After cowboys, my heroes have always been reporters, in real life and in the movies. Good, accurate reporters are the Phillip Marlowe and Sam Spades of our time – detectives tracking a crime in all but name. A century ago Ida Tarbell and Lincoln Steffens were insulted with the compliment of “muckraker” for exposing the crimes and cruelty of the Gilded Age. Today’s muckraking by “detectives” like Matt Taibbi, Patrick Cockburn, Sy Hersh and James Risen is almost always a product of dull print not glamorous broadcast. Bob Simon’s over 200 reports on CBS’s 60 Minutes, from places like Gaza, Vietnam and Bosnia, are shining exceptions for their straightforward, sympathetic writing and letting a story speak for itself not the journalist.
The dirty little secret of most network TV is that its finest stories – that is, those exposes that make the Establishment’s skin crawl –often start as “boring” research-based slogging by unglam reporters, for local newspapers like the Hartford Courant, the Anderson Valley Advertiser and San Jose Mercury News, armed only with a computer, telephone and public records index.
I was lucky to be born in Chicago a fabulous newspaper town, full of crime, dirty cops and dirtier judges, covered by my favorite tabloids including the Chicago Times where I served an apprenticeship as a copy boy. Scandal and muckraking were the meat and drink for us Chicago readers in a one-party Democratic-dictatorship town.
Heaven knows there was enough muck to rake. It was, and today often is, a rare judge or alderman who doesn’t end up in the clink. Of the 100 or so people to serve as a Chicago alderman in the last four decades, 31 of them have been convicted of corruption. And let’s not even speak of the past governor Blagojevich who became the fourth of the past seven Illinois governors to be convicted of a felony.
Thus, I grew up in a headline hunting, scandalmongering, “irresponsible” tabloidish journalistic culture.

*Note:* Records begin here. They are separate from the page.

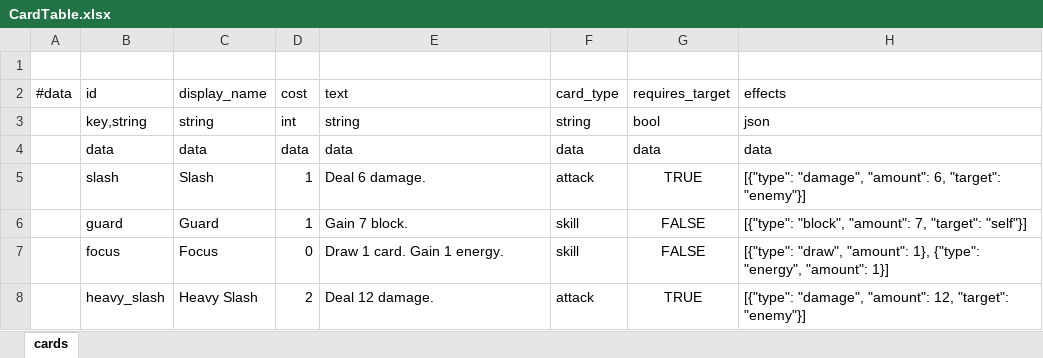
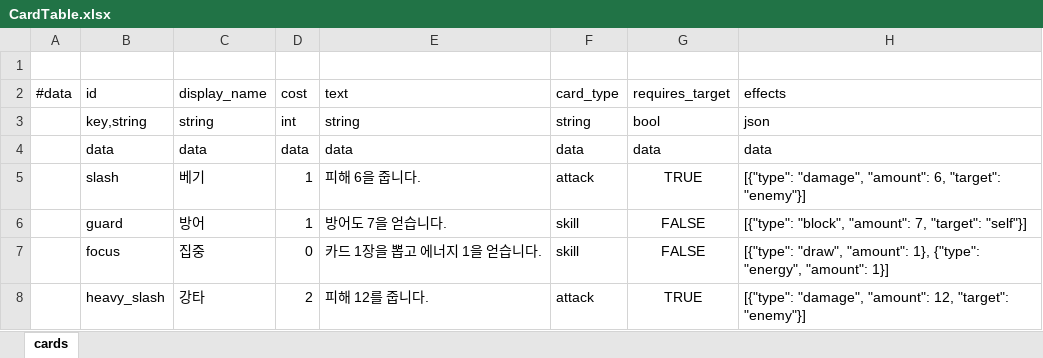
Before and after one commit to lbk0827/Project_A, an Excel workbook: project-a/tables/excel/CardTable.xlsx, sheet cards, drawn as a sheet; values as stored, in another font and other column widths than the file's, no borders; the diff names each change by its address in the sheet, - before the commit and + after, or states it on an @@ line.

```diff
--- a/project-a/tables/excel/CardTable.xlsx (sheet cards)
+++ b/project-a/tables/excel/CardTable.xlsx (sheet cards)
-C5 (display_name): Slash
+C5 (display_name): 베기
-E5 (text): Deal 6 damage.
+E5 (text): 피해 6을 줍니다.
-C6 (display_name): Guard
+C6 (display_name): 방어
-E6 (text): Gain 7 block.
+E6 (text): 방어도 7을 얻습니다.
-C7 (display_name): Focus
+C7 (display_name): 집중
-E7 (text): Draw 1 card. Gain 1 energy.
+E7 (text): 카드 1장을 뽑고 에너지 1을 얻습니다.
-C8 (display_name): Heavy Slash
+C8 (display_name): 강타
-E8 (text): Deal 12 damage.
+E8 (text): 피해 12를 줍니다.
```
Also changed, not shown: 1 other file.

I first became a working journalist in London’s Fleet Street which in many ways resembled Old Timey Chicago’s graft, alcoholism and pursuit of trivial sleaze.

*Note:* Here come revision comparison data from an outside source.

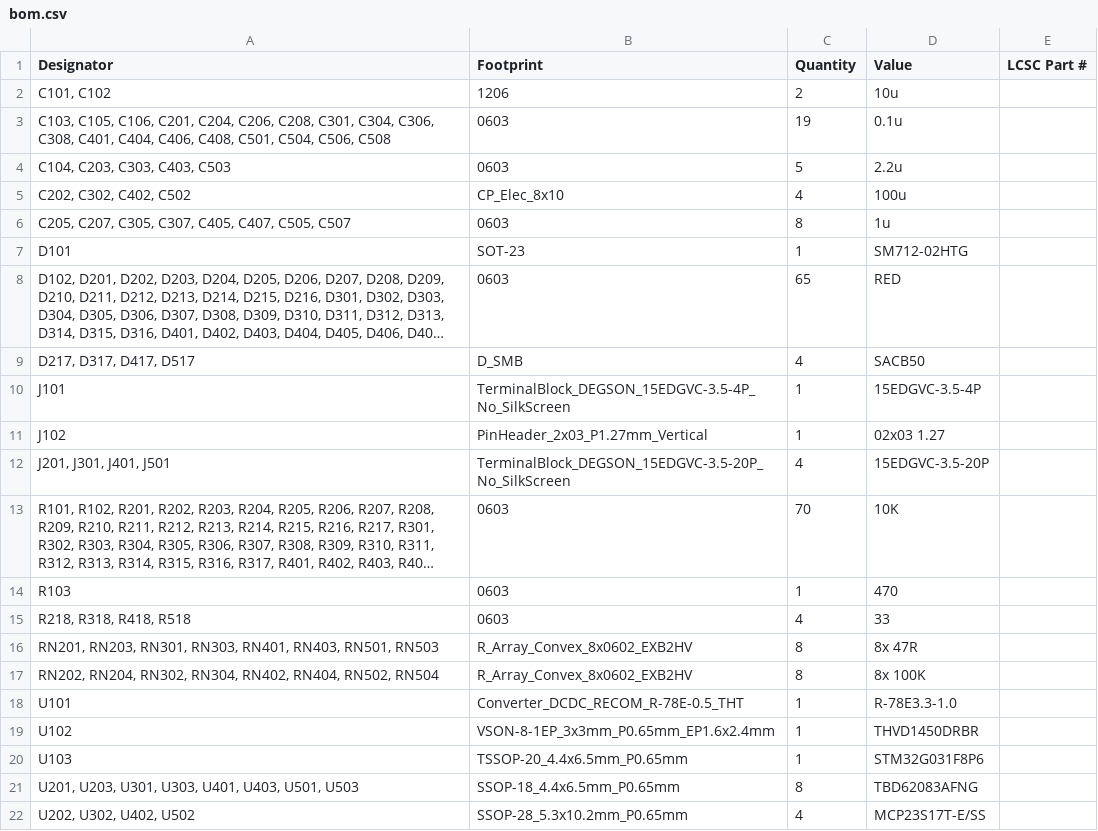
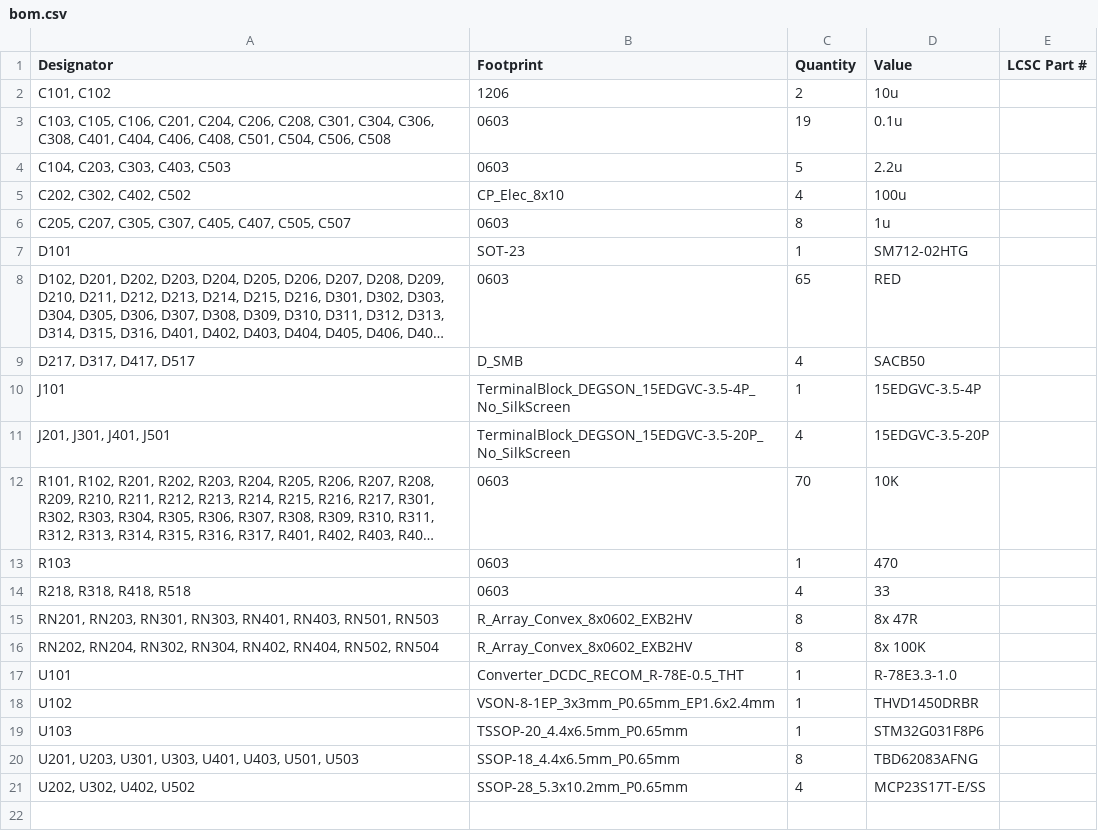
Before and after one commit to OpenModbus/OM-64DO, a CSV file: jlcpcb/bom.csv, drawn as a sheet; long unchanged cells end in ….

```diff
--- a/jlcpcb/bom.csv
+++ b/jlcpcb/bom.csv
@@ -10,3 +10,2 @@ D101,SOT-23,1,SM712-02HTG,
 J101,TerminalBlock_DEGSON_15EDGVC-3.5-4P_No_SilkScreen,1,15EDGVC-3.5-4P,
-J102,PinHeader_2x03_P1.27mm_Vertical,1,02x03 1.27,
 "J201, J301, J401, J501",TerminalBlock_DEGSON_15EDGVC-3.5-20P_No_SilkScreen,4,15EDGVC-3.5-20P,
```
Also changed, not shown: 30 other files.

Given this history, I’m hardly one to sit in judgment on journalistic “ethical lapses”. But there really is a world of difference between a sleek superstar like Brian Williams and a stone-cold reporter like Bob Simon.
On TV’s 60 Minutes Simon reported without performing. (His last story, on Ebola, will appear this Sunday.) Brian Williams is cut from a different cloth. (See actor William Hurt in Broadcast News.) Williams adored, and got addicted to, the ego-Botox of celebrity. NBC pushed him absurdly hard as their Peacock Network brand, and paid him $10 million a year to shine on viewers with whatever is the opposite of real news. With his jut jaw, easy delivery and delight in telling fish stories to David Letterman on late nite TV shows, he is almost as much a victim of an anti-news system as its exploiter.

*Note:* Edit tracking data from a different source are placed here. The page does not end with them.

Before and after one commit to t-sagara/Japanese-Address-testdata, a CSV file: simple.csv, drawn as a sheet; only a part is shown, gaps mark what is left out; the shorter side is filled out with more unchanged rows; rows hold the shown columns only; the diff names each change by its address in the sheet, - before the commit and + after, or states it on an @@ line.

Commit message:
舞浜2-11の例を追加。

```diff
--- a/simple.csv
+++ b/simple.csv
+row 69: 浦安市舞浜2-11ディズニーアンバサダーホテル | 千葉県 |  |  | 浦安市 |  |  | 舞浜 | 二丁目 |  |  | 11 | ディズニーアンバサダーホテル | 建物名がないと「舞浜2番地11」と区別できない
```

As an “embedded” war reporter in Iraq he broke an honest reporter’s first moral rule to “comfort the afflicted and afflict the comfortable”. He praised the invasion as “the cleanest war in all of military history” in tune with elite journalism’s prevailing lies at the time.
Celebrity journalism usually stinks on TV. You can be 99 percent certain that when ABC’s David Muir, CBS’s Scott Pelley and whoever NBC digs up as its next Rock Center star announces a “scoop” the crucial drudge work begins with a woman or man with a pencil and a sharp nose for news beavering away probably in some distant “regional” paper.
Clancy Sigal is a screenwriter and novelist. His latest book is Hemingway Lives. Sigal and Doris Lessing lived together in London for several years.